By focusing on feature-length stories rather than a more episodic format, they’ve put a new spin on this growing medium and proved—quite successfully, that there’s a market for more traditional, yet creative, storytelling on the web. “Project X” is joined by another new production—a sci-fi comedy “Cataclysmo and the Time Boys.” Josh tells me:
“We’ve been online for less than two months, but the first nine episodes of our two films have already been watched more than 200,000 times. Last week, the YouTube editors wrote on their blog that Michael Eisner’s “Prom Queen,” the Emmy-award-winning “Satacracy88,” and our two shows are four of the “best dramas the web has to offer.” Not bad company to keep.”
It’s incredibly exciting to see the potential here. Josh and his team started right after college with pretty much nothing—no money, no star power. All they have is the quality of their work. But with the new media sometimes that’s all it takes.

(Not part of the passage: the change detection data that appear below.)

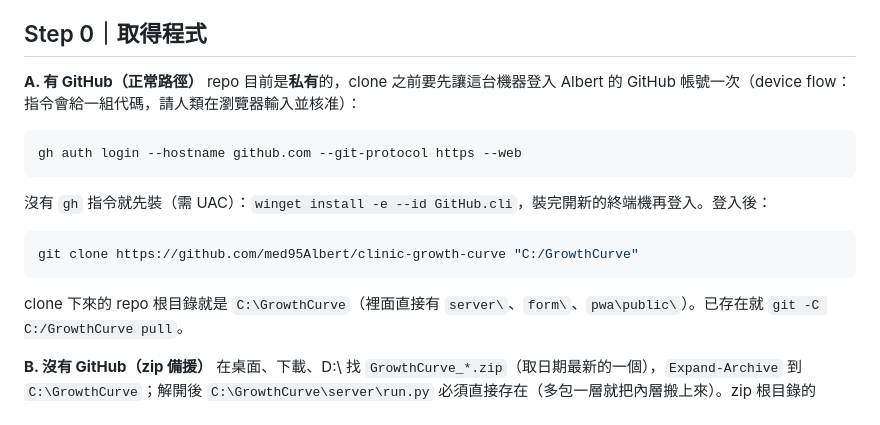
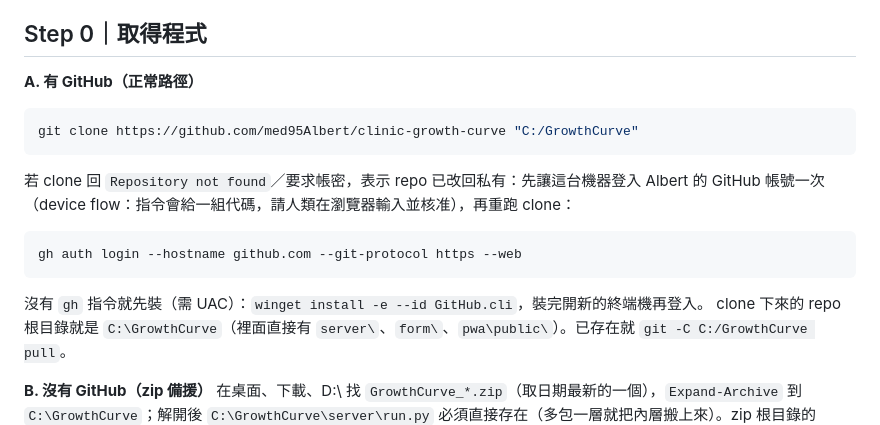
Before and after one commit to med95Albert/clinic-growth-curve, a Markdown page: server/deploy/AGENT_DEPLOY.md, the part around the change. Rendered like a GitHub page.

Commit message:
部署文件：repo 部署期間公開，clone 被拒才需登入
Co-Authored-By: Claude Fable 5.1 <noreply@anthropic.com>

````diff
--- a/server/deploy/AGENT_DEPLOY.md
+++ b/server/deploy/AGENT_DEPLOY.md
@@ -40,14 +40,14 @@ Python 3.12 venv、啟動 .bat、「啟動」資料夾捷徑開機自啟。照
 ## Step 0｜取得程式
 
 **A. 有 GitHub（正常路徑）**
-repo 目前是**私有**的，clone 之前要先讓這台機器登入 Albert 的 GitHub 帳號一次（device flow：指令會給一組代碼，請人類在瀏覽器輸入並核准）：
+```bash
+git clone https://github.com/med95Albert/clinic-growth-curve "C:/GrowthCurve"
+```
+若 clone 回 `Repository not found`／要求帳密，表示 repo 已改回私有：先讓這台機器登入 Albert 的 GitHub 帳號一次（device flow：指令會給一組代碼，請人類在瀏覽器輸入並核准），再重跑 clone：
 ```bash
 gh auth login --hostname github.com --git-protocol https --web
 ```
-沒有 `gh` 指令就先裝（需 UAC）：`winget install -e --id GitHub.cli`，裝完開新的終端機再登入。登入後：
-```bash
-git clone https://github.com/med95Albert/clinic-growth-curve "C:/GrowthCurve"
-```
+沒有 `gh` 指令就先裝（需 UAC）：`winget install -e --id GitHub.cli`，裝完開新的終端機再登入。
 clone 下來的 repo 根目錄就是 `C:\GrowthCurve`（裡面直接有 `server\`、`form\`、`pwa\public\`）。已存在就 `git -C C:/GrowthCurve pull`。
 
 **B. 沒有 GitHub（zip 備援）**
````
Also changed, not shown: docs/INSTALL-CLAUDE-CODE.md (+8 -2 lines).
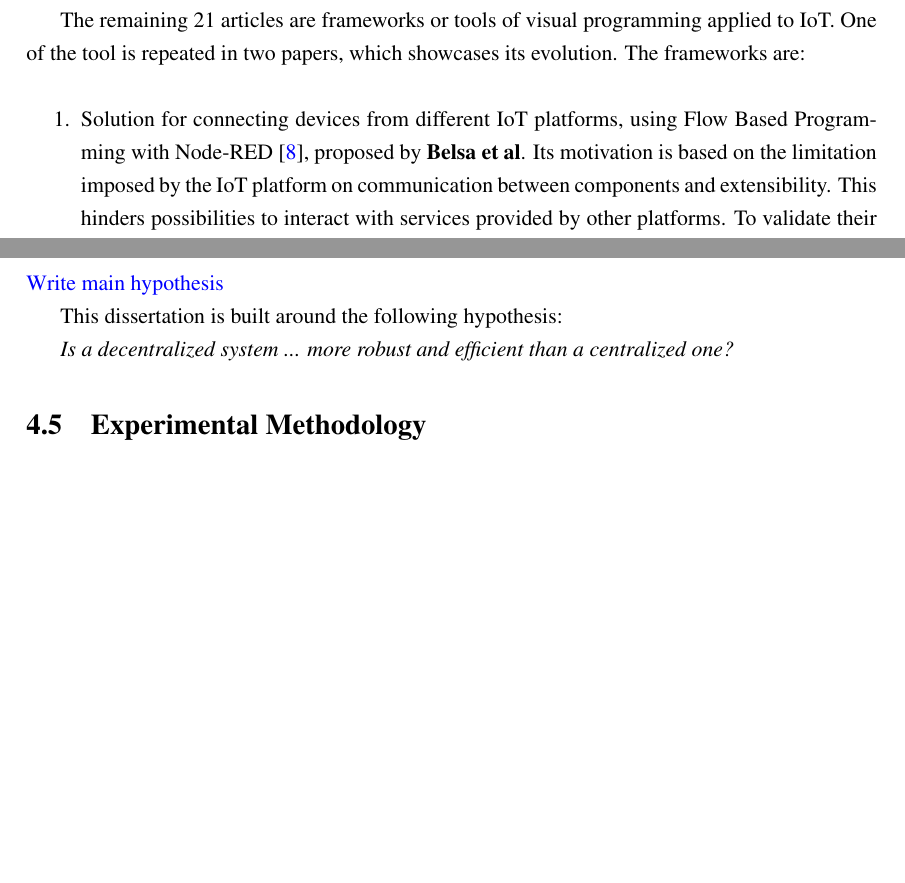
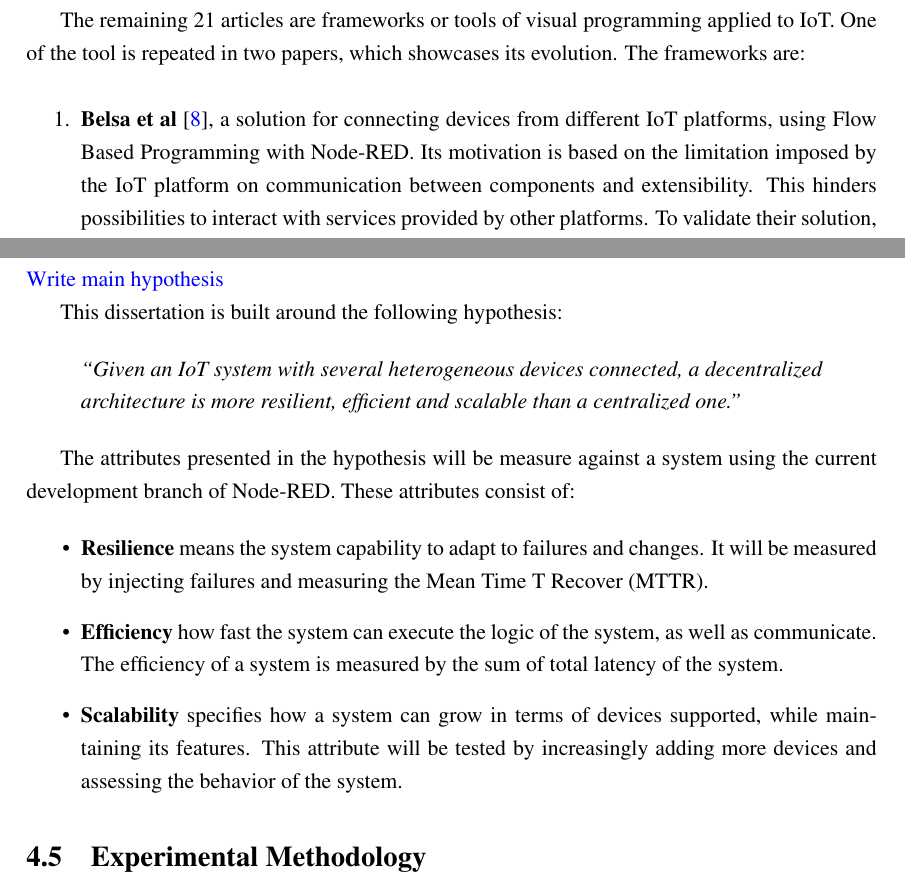
Before and after one commit to BeeMargarida/dissertation, a LaTeX thesis (thesis/thesis.tex, which reads thesis/chapter3.tex, thesis/chapter4.tex): two parts of pages 33 and 51 of 59, joined at a grey line, cut so that both start at the same text, the shorter picture padded with empty space. Compiled offline with pdfLaTeX.

Commit message:
hypothesis

```diff
--- a/thesis/chapter3.tex
+++ b/thesis/chapter3.tex
@@ -160,7 +160,7 @@ After analyzing the 22 publications, we organized them by categories. \cite{surv
 \par The remaining 21 articles are frameworks or tools of visual programming applied to IoT. One of the tool is repeated in two papers, which showcases its evolution. The frameworks are:
 
 \begin{enumerate}
-    \item Solution for connecting devices from different IoT platforms, using Flow Based Programming with Node-RED \cite{Belsa2018}, proposed by \textbf{Belsa et al}. Its motivation is based on the limitation imposed by the IoT platform on communication between components and extensibility. This hinders possibilities to interact with services provided by other platforms. To validate their solution, they implemented a use case in the domain of transportation and logistics, with a composed service that used five different types of applications. The developed tool offers access to available services in a centralized visual framework, where end-users can use them to build more complex applications.
+    \item \textbf{Belsa et al} \cite{Belsa2018}, a solution for connecting devices from different IoT platforms, using Flow Based Programming with Node-RED. Its motivation is based on the limitation imposed by the IoT platform on communication between components and extensibility. This hinders possibilities to interact with services provided by other platforms. To validate their solution, they implemented a use case in the domain of transportation and logistics, with a composed service that used five different types of applications. The developed tool offers access to available services in a centralized visual framework, where end-users can use them to build more complex applications.
     \item \textbf{Ivy} \cite{ivy} proposes the next step forward regarding visualization applied to IoT with a visual programming tool that uses immersive virtual reality to allow users to link devices, insert logic and visualize real-time data flows between real-world sensors and actuators. It provides the end users with an immersive virtual reality that allows them to visualize the data flow, access to debugging tools and real-time deployment. Each programming construct called node - data flow architecture - has a distinct shape and color, which makes it easier for the user to understand the system being built or debugged. The experiences made in order to validate the prototype were positive, with the participants being receptive to Ivy and indicating use cases for it.
     \item With the rise in number of devices and their applications, it is impossible for developers to predict the way end users will exploit the devices, how they will be arranged and for which objectives will they be used. The goal of this paper \cite{personalization_of_context_dependent_apps}, proposed by \textbf{Ghiani et al.}, is to build a set of tools that allow non-developer users to customize their own Web IoT applications with the use of trigger-actions rules. The proposed solution provides a web-based tool for specifying trigger-action rules using \textit{IFTTT} and a context manager middleware that is able to adapt to the context and events of the devices and apply rules to the system. In order to validate the developed tool, an example home automation application that displays sensor values and directly controls appliances was built. The results were for the most part positive, and the issues found are related to usability and visual clues.
     \item \textbf{ViSiT} \cite{visit} allows its end-users to use a jigsaw puzzle metaphor to implement a system of connected IoT objects. It provides a web-based visual tool connected with a web-service that generates an executable implementation of the jigsaw representation and transformation. Their goal is achievable by adapting model transformations used by software developers into understandable metaphors for non-developers to use. They validated the developed tool with a usability evaluation, which was overall positive, with a great percentage considering the tool useful and providing real-life scenarios where they could implement it.
--- a/thesis/chapter4.tex
+++ b/thesis/chapter4.tex
@@ -40,7 +40,17 @@ The focus of this dissertation is the development of a prototype that allows for
 
 This dissertation is built around the following hypothesis:
 
-\textit{Is a decentralized system ... more robust and efficient than a centralized one?}
+\begin{quote}
+    \emph{``Given an IoT system with several heterogeneous devices connected, a decentralized architecture is more resilient, efficient and scalable than a centralized one.''}
+\end{quote}
+
+The attributes presented in the hypothesis will be measure against a system using the current development branch of Node-RED. These attributes consist of:
+
+\begin{itemize}
+    \item \textbf{Resilience} means the system capability to adapt to failures and changes. It will be measured by injecting failures and measuring the Mean Time T Recover (MTTR).
+    \item \textbf{Efficiency} how fast the system can execute the logic of the system, as well as communicate. The efficiency of a system is measured by the sum of total latency of the system.
+    \item \textbf{Scalability} specifies how a system can grow in terms of devices supported, while maintaining its features. This attribute will be tested by increasingly adding more devices and assessing the behavior of the system.
+\end{itemize}
 
 \section{Experimental Methodology}\label{sec:exp_meth}
 
```
Also changed, not shown: thesis/abbrevs.tex (+1 -0 lines), thesis/figures/gantt_chart_full.png (added), thesis/thesis.pdf, thesis/chapter3.tex (2 more changed lines), thesis/chapter4.tex (2 more changed lines), 1 other file.
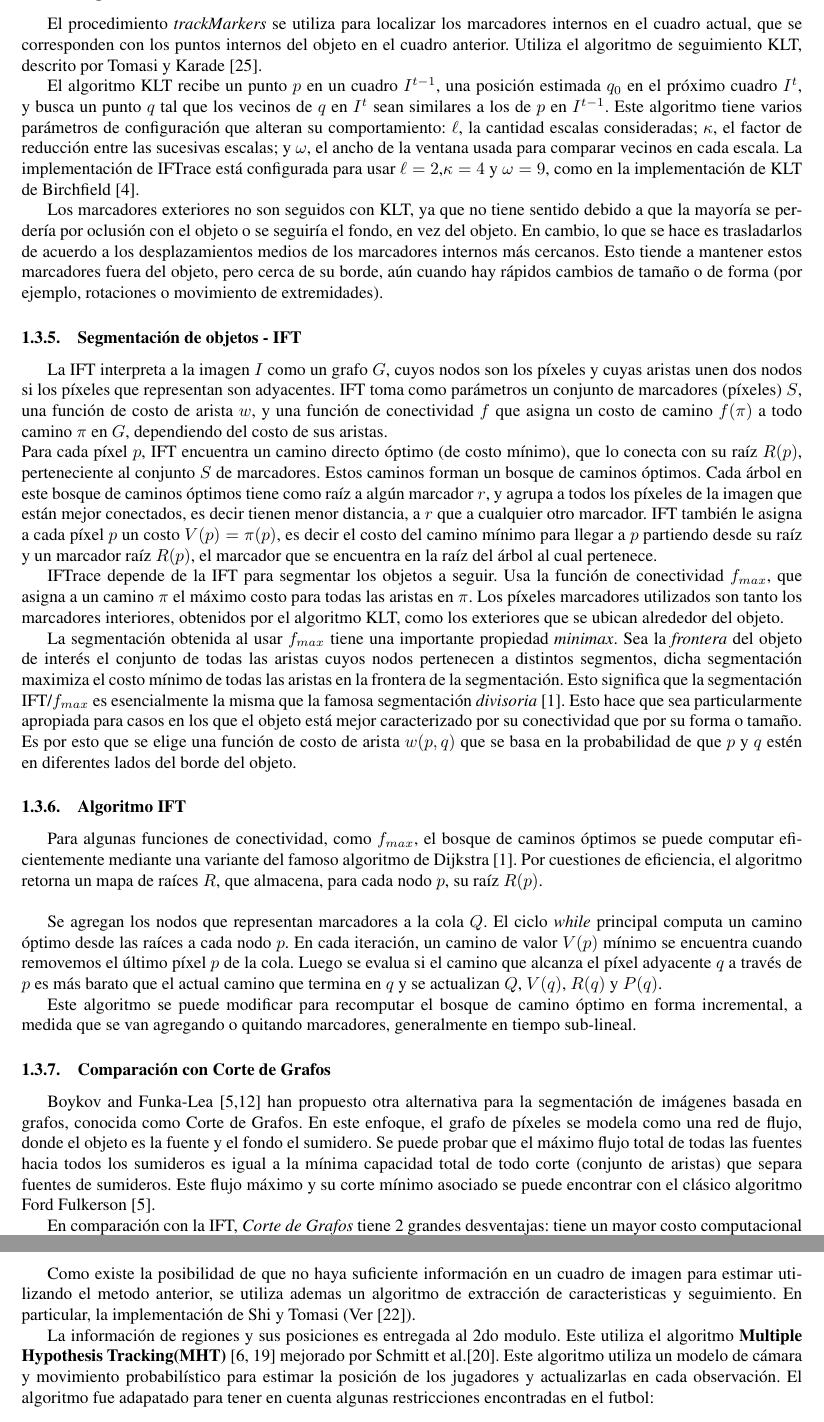
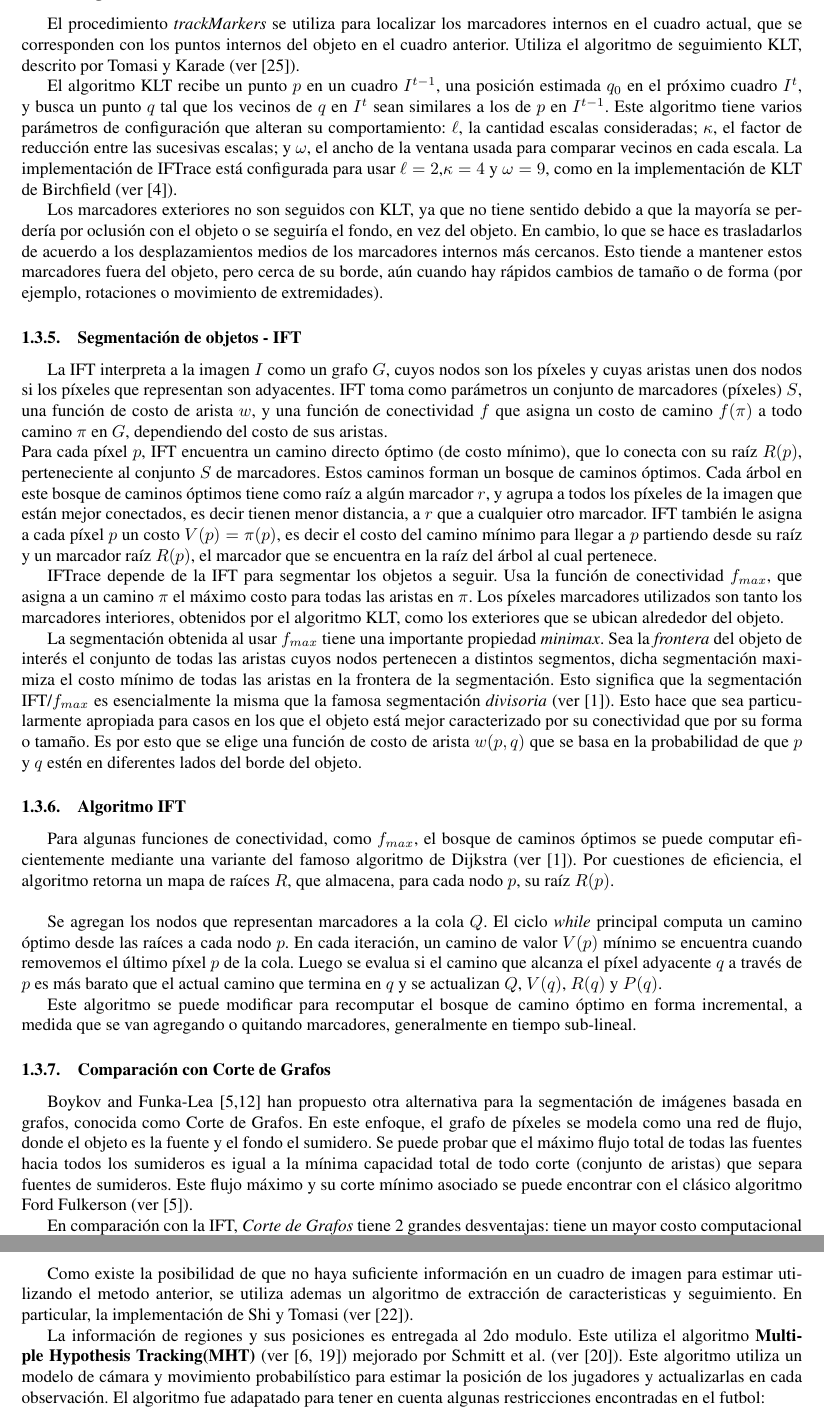
Before and after one commit to champo/proyecto-final, a LaTeX document (doc/state-of-the-art.tex): two parts of pages 7 and 16 of 19, joined at a grey line, cut so that both start at the same text. Compiled offline with pdfLaTeX.

Commit message:
Fixes all references (ver [*])

```diff
--- a/doc/state-of-the-art.tex
+++ b/doc/state-of-the-art.tex
@@ -642,7 +645,7 @@ a la máscara del objeto $0$
 El procedimiento \textit{trackMarkers} se utiliza para localizar los marcadores
 internos en el cuadro actual, que se corresponden con los puntos internos del objeto
 en el cuadro anterior. Utiliza el algoritmo de seguimiento KLT, descrito por Tomasi y
-Karade \cite{Tomasi91detectionand}.
+Karade (ver \cite{Tomasi91detectionand}).
 
 El algoritmo KLT recibe un punto $p$ en un cuadro $I^{t-1}$, una posición estimada
 $q_{0}$ en el próximo cuadro $I^{t}$, y busca un punto $q$ tal que los vecinos
@@ -651,7 +654,7 @@ varios parámetros de configuración que alteran su comportamiento: $\ell$, la c
 escalas consideradas; $\kappa$, el factor de reducción entre las sucesivas escalas; y
 $\omega$, el ancho de la ventana usada para comparar vecinos en cada escala.
 La implementación de IFTrace está configurada para usar $\ell=2$,$\kappa=4$ y
-$\omega=9$, como en la implementación de KLT de Birchfield \cite{Birchfield-KLT-implementation}.
+$\omega=9$, como en la implementación de KLT de Birchfield (ver \cite{Birchfield-KLT-implementation}).
 
 Los marcadores exteriores no son seguidos con KLT, ya que no tiene sentido debido
 a que la mayoría se perdería por oclusión con el objeto o se seguiría el fondo, en
@@ -685,20 +688,22 @@ Los píxeles marcadores utilizados son tanto los marcadores interiores, obtenido
 por el algoritmo KLT, como los exteriores que se ubican alrededor del objeto.
 
 La segmentación obtenida al usar $f_{max}$ tiene una importante propiedad
-\textit{minimax}. Sea la \textit{frontera} del objeto de interés el conjunto de todas las aristas cuyos nodos
-pertenecen a distintos segmentos, dicha segmentación maximiza el costo mínimo de todas las aristas en la frontera de la
+\textit{minimax}. Sea la \textit{frontera} del objeto de interés el conjunto de
+todas las aristas cuyos nodos pertenecen a distintos segmentos, dicha
+segmentación maximiza el costo mínimo de todas las aristas en la frontera de la
 segmentación. Esto significa que la segmentación IFT/$f_{max}$ es esencialmente
-la misma que la famosa segmentación \textit{divisoria} \cite{watershed-segmentation}. Esto
-hace que sea particularmente apropiada para casos en los que el objeto está
-mejor caracterizado por su conectividad que por su forma o tamaño. Es por esto que
-se elige una función de costo de arista $w(p,q)$ que se basa en la probabilidad de
-que $p$ y $q$ estén en diferentes lados del borde del objeto.
+la misma que la famosa segmentación \textit{divisoria} (ver
+\cite{watershed-segmentation}). Esto hace que sea particularmente apropiada
+para casos en los que el objeto está mejor caracterizado por su conectividad
+que por su forma o tamaño. Es por esto que se elige una función de costo de
+arista $w(p,q)$ que se basa en la probabilidad de que $p$ y $q$ estén en
+diferentes lados del borde del objeto.
 
 \subsubsection{Algoritmo IFT}
 
 Para algunas funciones de conectividad, como $f_{max}$, el bosque de caminos
 óptimos se puede computar eficientemente mediante una variante del famoso
-algoritmo de Dijkstra \cite{watershed-segmentation}. Por cuestiones de
+algoritmo de Dijkstra (ver \cite{watershed-segmentation}). Por cuestiones de
 eficiencia, el algoritmo retorna un mapa de raíces $R$, que almacena, para
 cada nodo $p$, su raíz $R(p)$.\\
 
@@ -757,7 +762,7 @@ donde el objeto es la fuente y el fondo el sumidero. Se puede probar que el máx
 hacia todos los sumideros es igual a la mínima capacidad total de todo corte
 (conjunto de aristas) que separa fuentes de sumideros. Este flujo máximo y su
 corte mínimo asociado se puede encontrar con el clásico algoritmo
-Ford Fulkerson \cite{Cormen:2009:IAT:1614191}.
+Ford Fulkerson (ver \cite{Cormen:2009:IAT:1614191}).
 
 % En comparación con la IFT, \textit{Graph-Cut} tiene 2 grandes desventajas: es
 En comparación con la IFT, \textit{Corte de Grafos} tiene 2 grandes desventajas:
@@ -1559,11 +1564,11 @@ Luego, durante la ejecución se aplica un algoritmo iterativo de 3 pasos:
 
 Como existe la posibilidad de que no haya suficiente información en un cuadro de imagen para estimar
 utilizando el metodo anterior, se utiliza ademas un algoritmo de extracción de caracteristicas y seguimiento.
-En particular, la implementación de \citeauthor{shi-tomasi-tracking} (Ver \cite{shi-tomasi-tracking}).
+En particular, la implementación de \citeauthor{shi-tomasi-tracking} (ver \cite{shi-tomasi-tracking}).
 
 La información de regiones y sus posiciones es entregada al 2do modulo.
-Este utiliza el algoritmo \textbf{Multiple Hypothesis Tracking(MHT)} \cite{MHT-1, MHT-2} mejorado por
-\citeauthor*{Schmitt-1}\cite{Schmitt-2}. Este algoritmo utiliza un modelo de cámara y movimiento
+Este utiliza el algoritmo \textbf{Multiple Hypothesis Tracking(MHT)} (ver \cite{MHT-1, MHT-2}) mejorado por
+\citeauthor*{Schmitt-1} (ver \cite{Schmitt-2}). Este algoritmo utiliza un modelo de cámara y movimiento
 probabilístico para estimar la posición de los jugadores y actualizarlas en cada observación.
 El algoritmo fue adapatado para tener en cuenta algunas restricciones encontradas en el futbol:
 \begin{itemize}
```
Also changed, not shown: doc/state-of-the-art.tex (39 more changed lines).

Josh continues: “My goal, and I know this is doable, is to produce competitive features for $100,000 to $250,000. Each film gets serialized online, then distributed on DVD. Between ad revenue from the online broadcasts and DVD sales & rentals, it’s more than feasible to turn a profit. But more exciting than that is that it’s a model that allows people like myself the opportunity to tell the stories we want to tell. I’d love to see more talented Christian filmmakers taking advantage of this new medium and being the pioneers of this new frontier—I think we could gain even more ground here than we might hope to gain through faith divisions and faith-based films at the major studios. And we’d be working towards the future, rather than racing to catch up.”
I couldn’t agree more.